THUNDER BAY – Just getting along. It sounds so easy. But in Thunder Bay there is a sad often quiet under current of racism that often hangs in the air with a smell worse than any paper mill could ever have made. Likely most of us have seen examples of the kinds of behaviour, however subtle, that is meant to put down others.
In Thunder Bay, history has shown how there has been racism against Italian, Finns, and others. Over the past while it has been more pointed against Aboriginal people living in our community.
I have witnessed how the actions of a small fringe minority can impact people. Seeing how a so-called game called “spoons” where teens in a vehicle throw a spoon at an Aboriginal person, if they hit them they “get a point” if they miss they have to get out of a car to retrieve the spoon. There are versions of this sick “game” played with eggs, and when McDonalds have a free coffee promotion, with cups of hot coffee thrown from vehicles at pedestrians.
When you witness people in a business who are treated like major interuptions, rather than the reason the business is in operation, it makes you really wonder why racism would be accepted by any business.
It can be as subtle as an Aboriginal woman being escorted out of the OLG Casino because someone in security decided she was too excited that her friend won.
It can be people being asked to leave a bar because they are Aboriginal.
It can be the huffing and puffing over someone forced to wait in line at a store because an Aboriginal person is using their status card, as is their right, to not pay the provincial portion of the HST. There is a long list of ways that some people treat others, or react to others that can cause problems.
Now the truth is also that racism isn’t something that goes only one way.
There are those who are Aboriginal who have racist attitudes against others too. So before any of you reading this piece start thinking this is a slam against anyone, stop and take a deep breath. What it is, perhaps is time to stop, think about what is being said, and start making sure that as we head to 2012 that this is the time when together we all started to work harder to just get along.
It is a vicious cycle that will not end until it is broken. Racism isn’t something people are born with, it is a learned behaviour. Breaking the cycle means ending the racist attitudes. That is starting to happen in more and more circles of our society. Mayor Hobbs orated, in his State of the City Address, “As many of you know, The City of Thunder Bay has begun a journey of also working more closely with our local First Nation, Métis and Inuit people. We signed an historic Declaration of Commitment on October 4th between Fort William First Nation Band Council and Thunder Bay City Council, which represents a way to move forward together towards a brighter future.
“As Chief Collins said, “It’s an exciting time for us in our journey toward the new path we’ve created.
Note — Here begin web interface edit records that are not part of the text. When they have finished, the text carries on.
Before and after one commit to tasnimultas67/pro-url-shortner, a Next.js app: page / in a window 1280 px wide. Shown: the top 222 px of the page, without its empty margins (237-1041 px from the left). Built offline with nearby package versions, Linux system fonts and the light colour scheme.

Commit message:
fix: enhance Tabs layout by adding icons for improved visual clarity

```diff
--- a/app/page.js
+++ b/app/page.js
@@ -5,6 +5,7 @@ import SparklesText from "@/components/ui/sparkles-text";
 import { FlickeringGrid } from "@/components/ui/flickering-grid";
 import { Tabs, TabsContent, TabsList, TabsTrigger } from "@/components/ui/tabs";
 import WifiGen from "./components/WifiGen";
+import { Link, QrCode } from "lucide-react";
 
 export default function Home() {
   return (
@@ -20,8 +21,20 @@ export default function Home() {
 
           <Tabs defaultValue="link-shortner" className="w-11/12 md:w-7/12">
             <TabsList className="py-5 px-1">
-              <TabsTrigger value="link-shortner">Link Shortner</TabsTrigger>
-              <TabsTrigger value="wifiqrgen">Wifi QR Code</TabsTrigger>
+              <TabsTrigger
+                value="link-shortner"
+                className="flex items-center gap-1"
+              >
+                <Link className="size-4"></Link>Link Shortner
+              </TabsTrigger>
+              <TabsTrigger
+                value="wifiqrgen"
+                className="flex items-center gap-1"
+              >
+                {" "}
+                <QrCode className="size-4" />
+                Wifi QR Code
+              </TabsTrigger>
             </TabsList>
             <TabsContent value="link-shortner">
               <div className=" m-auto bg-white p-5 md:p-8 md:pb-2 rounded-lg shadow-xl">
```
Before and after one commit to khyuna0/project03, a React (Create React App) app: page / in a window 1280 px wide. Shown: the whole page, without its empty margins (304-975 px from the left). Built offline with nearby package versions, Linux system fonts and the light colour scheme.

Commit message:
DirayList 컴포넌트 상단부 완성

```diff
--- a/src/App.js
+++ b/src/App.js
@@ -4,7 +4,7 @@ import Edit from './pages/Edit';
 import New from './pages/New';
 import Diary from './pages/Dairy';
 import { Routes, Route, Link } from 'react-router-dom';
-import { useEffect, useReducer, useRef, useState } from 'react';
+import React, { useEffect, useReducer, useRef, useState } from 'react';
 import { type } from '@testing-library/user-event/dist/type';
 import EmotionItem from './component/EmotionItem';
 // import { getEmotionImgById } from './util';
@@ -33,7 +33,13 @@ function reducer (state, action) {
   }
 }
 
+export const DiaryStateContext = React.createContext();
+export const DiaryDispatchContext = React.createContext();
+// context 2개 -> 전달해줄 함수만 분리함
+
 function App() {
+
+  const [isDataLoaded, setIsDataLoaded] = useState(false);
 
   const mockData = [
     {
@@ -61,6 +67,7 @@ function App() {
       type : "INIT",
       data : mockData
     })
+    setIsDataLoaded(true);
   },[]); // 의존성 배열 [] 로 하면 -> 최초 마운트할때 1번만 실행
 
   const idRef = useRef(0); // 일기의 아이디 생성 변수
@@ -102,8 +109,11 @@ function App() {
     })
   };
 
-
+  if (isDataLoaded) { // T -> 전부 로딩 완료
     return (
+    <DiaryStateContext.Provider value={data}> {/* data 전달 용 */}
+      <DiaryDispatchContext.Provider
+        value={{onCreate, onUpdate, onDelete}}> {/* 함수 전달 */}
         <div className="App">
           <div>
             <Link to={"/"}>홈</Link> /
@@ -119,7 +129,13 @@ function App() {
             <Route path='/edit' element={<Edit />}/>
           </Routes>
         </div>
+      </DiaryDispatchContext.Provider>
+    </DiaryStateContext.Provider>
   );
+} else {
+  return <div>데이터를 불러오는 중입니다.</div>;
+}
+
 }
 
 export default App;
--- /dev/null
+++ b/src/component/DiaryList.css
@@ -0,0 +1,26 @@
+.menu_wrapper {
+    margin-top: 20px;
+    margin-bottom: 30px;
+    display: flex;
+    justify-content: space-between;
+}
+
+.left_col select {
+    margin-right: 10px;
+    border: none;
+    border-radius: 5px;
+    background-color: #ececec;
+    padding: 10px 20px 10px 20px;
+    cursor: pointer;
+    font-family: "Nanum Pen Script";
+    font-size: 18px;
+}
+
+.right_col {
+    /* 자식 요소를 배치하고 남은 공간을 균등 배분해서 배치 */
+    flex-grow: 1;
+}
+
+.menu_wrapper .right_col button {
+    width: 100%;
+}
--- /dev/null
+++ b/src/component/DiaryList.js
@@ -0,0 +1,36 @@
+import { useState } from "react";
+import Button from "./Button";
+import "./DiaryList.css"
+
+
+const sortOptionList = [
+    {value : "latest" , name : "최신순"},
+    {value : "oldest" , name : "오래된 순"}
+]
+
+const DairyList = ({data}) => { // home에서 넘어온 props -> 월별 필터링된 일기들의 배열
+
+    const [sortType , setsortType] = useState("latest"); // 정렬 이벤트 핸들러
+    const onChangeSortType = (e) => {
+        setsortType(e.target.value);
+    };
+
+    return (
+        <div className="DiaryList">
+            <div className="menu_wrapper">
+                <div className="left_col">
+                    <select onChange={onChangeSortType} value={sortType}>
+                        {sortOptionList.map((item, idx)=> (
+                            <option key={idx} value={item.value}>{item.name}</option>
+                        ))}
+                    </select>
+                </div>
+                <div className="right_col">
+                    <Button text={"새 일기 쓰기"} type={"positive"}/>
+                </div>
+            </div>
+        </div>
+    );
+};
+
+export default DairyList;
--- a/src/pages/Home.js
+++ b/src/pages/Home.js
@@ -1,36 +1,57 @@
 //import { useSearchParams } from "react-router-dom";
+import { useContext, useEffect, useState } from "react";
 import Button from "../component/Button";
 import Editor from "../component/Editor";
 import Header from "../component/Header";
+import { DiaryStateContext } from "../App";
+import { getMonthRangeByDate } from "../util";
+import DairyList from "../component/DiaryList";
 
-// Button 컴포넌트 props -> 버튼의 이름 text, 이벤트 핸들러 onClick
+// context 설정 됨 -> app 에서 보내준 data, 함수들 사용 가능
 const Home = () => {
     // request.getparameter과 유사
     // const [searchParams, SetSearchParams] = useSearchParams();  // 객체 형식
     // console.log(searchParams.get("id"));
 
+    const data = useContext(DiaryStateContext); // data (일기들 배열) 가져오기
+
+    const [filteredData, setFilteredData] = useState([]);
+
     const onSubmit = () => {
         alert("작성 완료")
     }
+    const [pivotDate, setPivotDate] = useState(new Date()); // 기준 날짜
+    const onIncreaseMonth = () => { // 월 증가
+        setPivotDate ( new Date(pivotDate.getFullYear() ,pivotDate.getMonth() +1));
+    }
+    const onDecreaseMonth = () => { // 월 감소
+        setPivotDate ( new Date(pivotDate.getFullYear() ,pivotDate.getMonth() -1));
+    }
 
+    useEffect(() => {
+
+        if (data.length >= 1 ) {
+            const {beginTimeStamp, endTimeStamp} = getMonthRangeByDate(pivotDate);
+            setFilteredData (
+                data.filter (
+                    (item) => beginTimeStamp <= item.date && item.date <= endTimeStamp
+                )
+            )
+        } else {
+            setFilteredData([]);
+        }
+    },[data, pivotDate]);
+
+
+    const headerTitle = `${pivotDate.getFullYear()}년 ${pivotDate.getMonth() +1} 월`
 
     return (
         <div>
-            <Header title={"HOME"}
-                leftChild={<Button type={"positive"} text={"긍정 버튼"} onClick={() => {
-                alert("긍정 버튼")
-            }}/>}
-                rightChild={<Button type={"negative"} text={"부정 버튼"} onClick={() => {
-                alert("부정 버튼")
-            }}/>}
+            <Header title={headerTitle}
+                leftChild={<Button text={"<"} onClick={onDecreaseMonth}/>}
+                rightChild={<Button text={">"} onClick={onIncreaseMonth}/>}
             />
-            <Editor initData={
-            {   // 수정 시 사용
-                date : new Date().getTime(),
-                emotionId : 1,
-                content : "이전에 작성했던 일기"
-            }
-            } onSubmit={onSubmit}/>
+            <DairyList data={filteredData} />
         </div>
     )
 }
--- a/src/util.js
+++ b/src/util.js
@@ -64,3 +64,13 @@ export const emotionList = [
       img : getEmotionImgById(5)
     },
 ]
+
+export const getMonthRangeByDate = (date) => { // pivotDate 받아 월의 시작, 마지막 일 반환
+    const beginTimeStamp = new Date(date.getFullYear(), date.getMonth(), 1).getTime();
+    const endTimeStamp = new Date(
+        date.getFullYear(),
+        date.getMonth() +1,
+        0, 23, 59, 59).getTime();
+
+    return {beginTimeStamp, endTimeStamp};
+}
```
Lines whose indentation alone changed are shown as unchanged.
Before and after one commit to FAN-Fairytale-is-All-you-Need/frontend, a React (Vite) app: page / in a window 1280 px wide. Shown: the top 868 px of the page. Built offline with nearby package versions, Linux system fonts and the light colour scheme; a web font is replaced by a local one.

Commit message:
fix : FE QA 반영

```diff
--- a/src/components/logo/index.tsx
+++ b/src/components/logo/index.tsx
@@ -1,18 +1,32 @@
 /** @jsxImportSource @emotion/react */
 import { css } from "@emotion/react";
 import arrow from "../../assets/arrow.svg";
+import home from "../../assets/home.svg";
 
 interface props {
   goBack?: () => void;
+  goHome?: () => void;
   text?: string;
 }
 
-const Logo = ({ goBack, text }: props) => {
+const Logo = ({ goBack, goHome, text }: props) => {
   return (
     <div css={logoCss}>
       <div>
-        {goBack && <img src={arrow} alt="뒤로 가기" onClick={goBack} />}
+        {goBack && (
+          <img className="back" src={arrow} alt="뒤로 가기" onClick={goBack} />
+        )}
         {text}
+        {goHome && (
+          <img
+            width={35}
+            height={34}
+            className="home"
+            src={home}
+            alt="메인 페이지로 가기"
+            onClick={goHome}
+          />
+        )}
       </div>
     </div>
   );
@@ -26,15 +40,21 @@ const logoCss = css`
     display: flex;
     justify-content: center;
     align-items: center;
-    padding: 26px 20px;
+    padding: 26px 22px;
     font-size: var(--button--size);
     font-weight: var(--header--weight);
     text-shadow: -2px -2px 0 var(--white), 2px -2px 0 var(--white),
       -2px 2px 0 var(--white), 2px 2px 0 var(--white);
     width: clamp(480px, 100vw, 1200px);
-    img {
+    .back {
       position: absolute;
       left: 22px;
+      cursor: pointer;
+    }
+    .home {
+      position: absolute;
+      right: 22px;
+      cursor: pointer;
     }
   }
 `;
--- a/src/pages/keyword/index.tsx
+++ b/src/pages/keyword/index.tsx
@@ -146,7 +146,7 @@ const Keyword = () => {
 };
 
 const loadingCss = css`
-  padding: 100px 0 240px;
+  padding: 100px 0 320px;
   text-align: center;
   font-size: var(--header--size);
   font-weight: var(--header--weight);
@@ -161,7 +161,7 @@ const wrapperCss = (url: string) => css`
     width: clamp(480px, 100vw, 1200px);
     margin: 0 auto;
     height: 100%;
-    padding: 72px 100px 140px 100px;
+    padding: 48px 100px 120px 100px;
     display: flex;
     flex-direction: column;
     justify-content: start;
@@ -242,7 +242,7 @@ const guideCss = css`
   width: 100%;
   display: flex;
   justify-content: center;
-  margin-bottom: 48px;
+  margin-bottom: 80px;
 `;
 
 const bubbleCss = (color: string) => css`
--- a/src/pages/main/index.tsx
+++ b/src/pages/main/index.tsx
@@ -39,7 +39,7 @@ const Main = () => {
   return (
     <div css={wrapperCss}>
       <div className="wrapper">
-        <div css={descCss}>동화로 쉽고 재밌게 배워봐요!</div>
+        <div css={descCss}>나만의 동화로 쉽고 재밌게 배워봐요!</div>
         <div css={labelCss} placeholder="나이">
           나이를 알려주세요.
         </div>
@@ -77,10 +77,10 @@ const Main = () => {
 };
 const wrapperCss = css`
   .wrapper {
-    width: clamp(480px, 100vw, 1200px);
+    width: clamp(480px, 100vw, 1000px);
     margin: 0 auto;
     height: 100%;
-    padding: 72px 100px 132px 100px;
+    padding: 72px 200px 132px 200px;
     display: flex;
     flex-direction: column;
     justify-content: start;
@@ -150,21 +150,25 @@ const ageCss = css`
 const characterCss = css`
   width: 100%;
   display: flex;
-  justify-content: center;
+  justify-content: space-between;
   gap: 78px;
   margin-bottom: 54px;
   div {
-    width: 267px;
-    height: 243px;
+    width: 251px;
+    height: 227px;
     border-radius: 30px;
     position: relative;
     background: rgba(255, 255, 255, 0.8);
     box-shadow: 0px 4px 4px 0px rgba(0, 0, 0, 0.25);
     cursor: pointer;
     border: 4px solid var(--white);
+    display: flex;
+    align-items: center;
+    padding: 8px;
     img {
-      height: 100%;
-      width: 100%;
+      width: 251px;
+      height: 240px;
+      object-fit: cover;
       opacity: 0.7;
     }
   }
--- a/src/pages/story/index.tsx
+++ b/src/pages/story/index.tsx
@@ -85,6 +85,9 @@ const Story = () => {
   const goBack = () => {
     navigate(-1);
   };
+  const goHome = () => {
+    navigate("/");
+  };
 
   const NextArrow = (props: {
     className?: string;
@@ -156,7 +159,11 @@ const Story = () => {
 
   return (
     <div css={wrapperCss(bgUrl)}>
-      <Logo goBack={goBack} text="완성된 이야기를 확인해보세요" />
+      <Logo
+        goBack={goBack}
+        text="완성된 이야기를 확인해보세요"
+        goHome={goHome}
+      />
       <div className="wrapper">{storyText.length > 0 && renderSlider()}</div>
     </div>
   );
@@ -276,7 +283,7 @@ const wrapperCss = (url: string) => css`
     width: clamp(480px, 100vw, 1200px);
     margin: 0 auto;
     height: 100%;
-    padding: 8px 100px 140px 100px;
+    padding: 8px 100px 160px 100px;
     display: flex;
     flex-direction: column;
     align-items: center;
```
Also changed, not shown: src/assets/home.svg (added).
We used to make two footprints in the sand and that’s what we had for years. Now it’s time for a new journey for us – we’ve created one footprint that looks at better opportunities for both communities, and beyond. It’s a public demonstration that we’re working together, and we understand each other.
“Seeing many Aboriginal people still fighting for equality or to be welcomed within every part of our society is something that should no longer exist. We as a Council have made some progress but not enough.”
The job of getting rid of racism is not a job that can be left to government. Government can offer leadership and direction. But it is up to each one of us to take action. Getting rid of racism is a task too important to be left to goverrnment.
It is up to each individual person to take a stand. It means not accepting racist comments, not allowing race to be a metre stick for judgement. It means no longer tolerating those “everyone knows…”. It means taking action to demonstrate that discrimination is going to be allowed in our presense.
That will take courage.
Over the past year, there are several people who have shared their racist opinions or tried foisting them on others in my presense. Taking action to shut down their ridiculous behaviour has meant learning that there are people so consumed by their bigotry and hate that even when confronted with the truth they refuse delivery. To lose such people as “friends” or associates or even as acquantainces is not something to fear. Maybe left alone on an island of their own hatred, they will find the time to realize that it is their attitudes and actions that are out of touch with reality.
Getting along can’t be all that hard. So in the last days of 2011 and as we enter 2012 let us all learn to get along with each other. I think it will be far more fun.
Chief Content Officer
photo by Nicole Baxter